That brings me back to some long ago now initial observations for the ID Foundations series:

>>Signs: I observe one or more signs [in a pattern], and infer the signified object, on a warrant:

I: [si] –> O, on W

a –> Here, as I will use “sign” [as opposed to “symbol”],  the connexion is a more or less causal or natural one; e.g. a pattern of deer tracks on the ground is an index, pointing to a deer.

(NB, 02:28: Sign can be used more broadly in technical semiotics to embrace “symbol” and other complexities, but this is not needed for our purposes. I am using “sign” much as it is used in medicine, at least since Hippocrates of Cos in C5 BC, i.e. to point to a disease on an objective, warranted indicator.)

b –> If the sign is not a sufficient condition of the signified, the inference is not certain and is defeat-able; though it may be inductively strong. (E.g. someone may imitate deer tracks.)

c –> The warrant for an inference may in key cases require considerable background knowledge or cues from the context.

d –> The act of inference may also be implicit or even intuitive, and I may not be able to articulate but may still be quite well-warranted to trust the inference. Especially, if it traces to senses I have good reason to accept are working well, and are acting in situations that I have no reason to believe will materially distort the inference.

e –> The process of observation may be passive, where I simply respond to effects of the sign-emitting object; or it may involve active emission of signals or interaction with the object. For instance, we may contrast passive and active sonar sensing here, noting that both modes are used by sea-animals as well as technical systems.  (NB: “Object” is here used in a very broad sense [u/d 02:17: it includes objects and credibly objective states of affairs].)

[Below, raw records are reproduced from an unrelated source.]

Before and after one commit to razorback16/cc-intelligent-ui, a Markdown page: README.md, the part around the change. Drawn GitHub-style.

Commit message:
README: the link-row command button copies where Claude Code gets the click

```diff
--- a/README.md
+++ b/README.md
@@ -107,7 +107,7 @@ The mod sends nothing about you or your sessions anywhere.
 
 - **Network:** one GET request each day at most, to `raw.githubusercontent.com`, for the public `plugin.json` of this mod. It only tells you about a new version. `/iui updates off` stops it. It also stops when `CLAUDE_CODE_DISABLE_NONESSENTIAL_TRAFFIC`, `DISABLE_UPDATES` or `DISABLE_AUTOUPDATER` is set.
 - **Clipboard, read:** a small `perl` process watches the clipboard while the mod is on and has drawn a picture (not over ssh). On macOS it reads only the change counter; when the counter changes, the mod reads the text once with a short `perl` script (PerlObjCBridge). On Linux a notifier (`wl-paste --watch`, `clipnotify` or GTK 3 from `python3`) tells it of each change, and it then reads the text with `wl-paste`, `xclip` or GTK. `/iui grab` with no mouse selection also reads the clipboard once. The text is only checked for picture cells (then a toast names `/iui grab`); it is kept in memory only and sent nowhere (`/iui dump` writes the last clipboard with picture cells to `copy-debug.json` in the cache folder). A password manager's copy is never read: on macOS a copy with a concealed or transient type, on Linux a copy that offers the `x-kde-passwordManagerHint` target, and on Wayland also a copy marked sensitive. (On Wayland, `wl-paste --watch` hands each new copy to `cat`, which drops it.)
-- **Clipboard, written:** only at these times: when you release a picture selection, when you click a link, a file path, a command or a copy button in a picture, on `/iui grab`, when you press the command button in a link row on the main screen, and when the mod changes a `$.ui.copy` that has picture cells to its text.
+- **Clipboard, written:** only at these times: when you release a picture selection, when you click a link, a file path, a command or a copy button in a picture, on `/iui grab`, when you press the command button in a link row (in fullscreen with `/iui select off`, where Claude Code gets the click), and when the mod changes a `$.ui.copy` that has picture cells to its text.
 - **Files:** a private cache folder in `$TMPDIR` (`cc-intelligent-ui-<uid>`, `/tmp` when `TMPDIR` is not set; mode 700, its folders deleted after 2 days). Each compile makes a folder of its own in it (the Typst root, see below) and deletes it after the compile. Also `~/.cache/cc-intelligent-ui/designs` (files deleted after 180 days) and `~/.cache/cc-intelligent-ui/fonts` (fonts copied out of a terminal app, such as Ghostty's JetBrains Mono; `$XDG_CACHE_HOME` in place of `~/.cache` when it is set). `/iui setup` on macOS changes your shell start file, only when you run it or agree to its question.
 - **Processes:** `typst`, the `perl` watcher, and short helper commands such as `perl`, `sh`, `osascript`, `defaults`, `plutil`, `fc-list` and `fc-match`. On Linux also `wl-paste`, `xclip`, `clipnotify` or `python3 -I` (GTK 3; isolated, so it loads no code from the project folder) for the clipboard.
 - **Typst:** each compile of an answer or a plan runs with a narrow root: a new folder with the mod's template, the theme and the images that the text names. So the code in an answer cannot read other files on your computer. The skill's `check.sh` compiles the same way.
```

f –> A sign can also be iconic, i.e sufficiently resembling  [u/d, 02:17: or representing] the object to be recognisable as a representation, as a general class [a rock shaped like a  face] or in specific [a sculptural portrait]. [u/d 02:28: In the case of a mace in its rest in Parliament, unless an elaborate form of a former weapon sits there, Parliament is not legitimately in session.]>>

Obviously, even without knowing a detailed method, if I can show that a sign’s claimed reliability fails, that sign has been shown to be less than a unique, credibly 100% reliable indicator of what it signifies, that is it is shown capable of inferring state of affairs S when the actual state is NOT-S, a Type I, false positive error.

(No-one has seriously proposed that the design inference process is immune to Type II false negative errors; in fact the threshold of complexity of 500 – 1,000 bits is deliberately willing to accept false negatives in order to gain high confidence that the positive is reliable. And dismissive sniffing about big numbers is besides the point.)

So, nope, one does not need to have detailed models of howtwerdun etc in order to reason on signs.

In this case:

csi_defnSo, again, the objection fails. END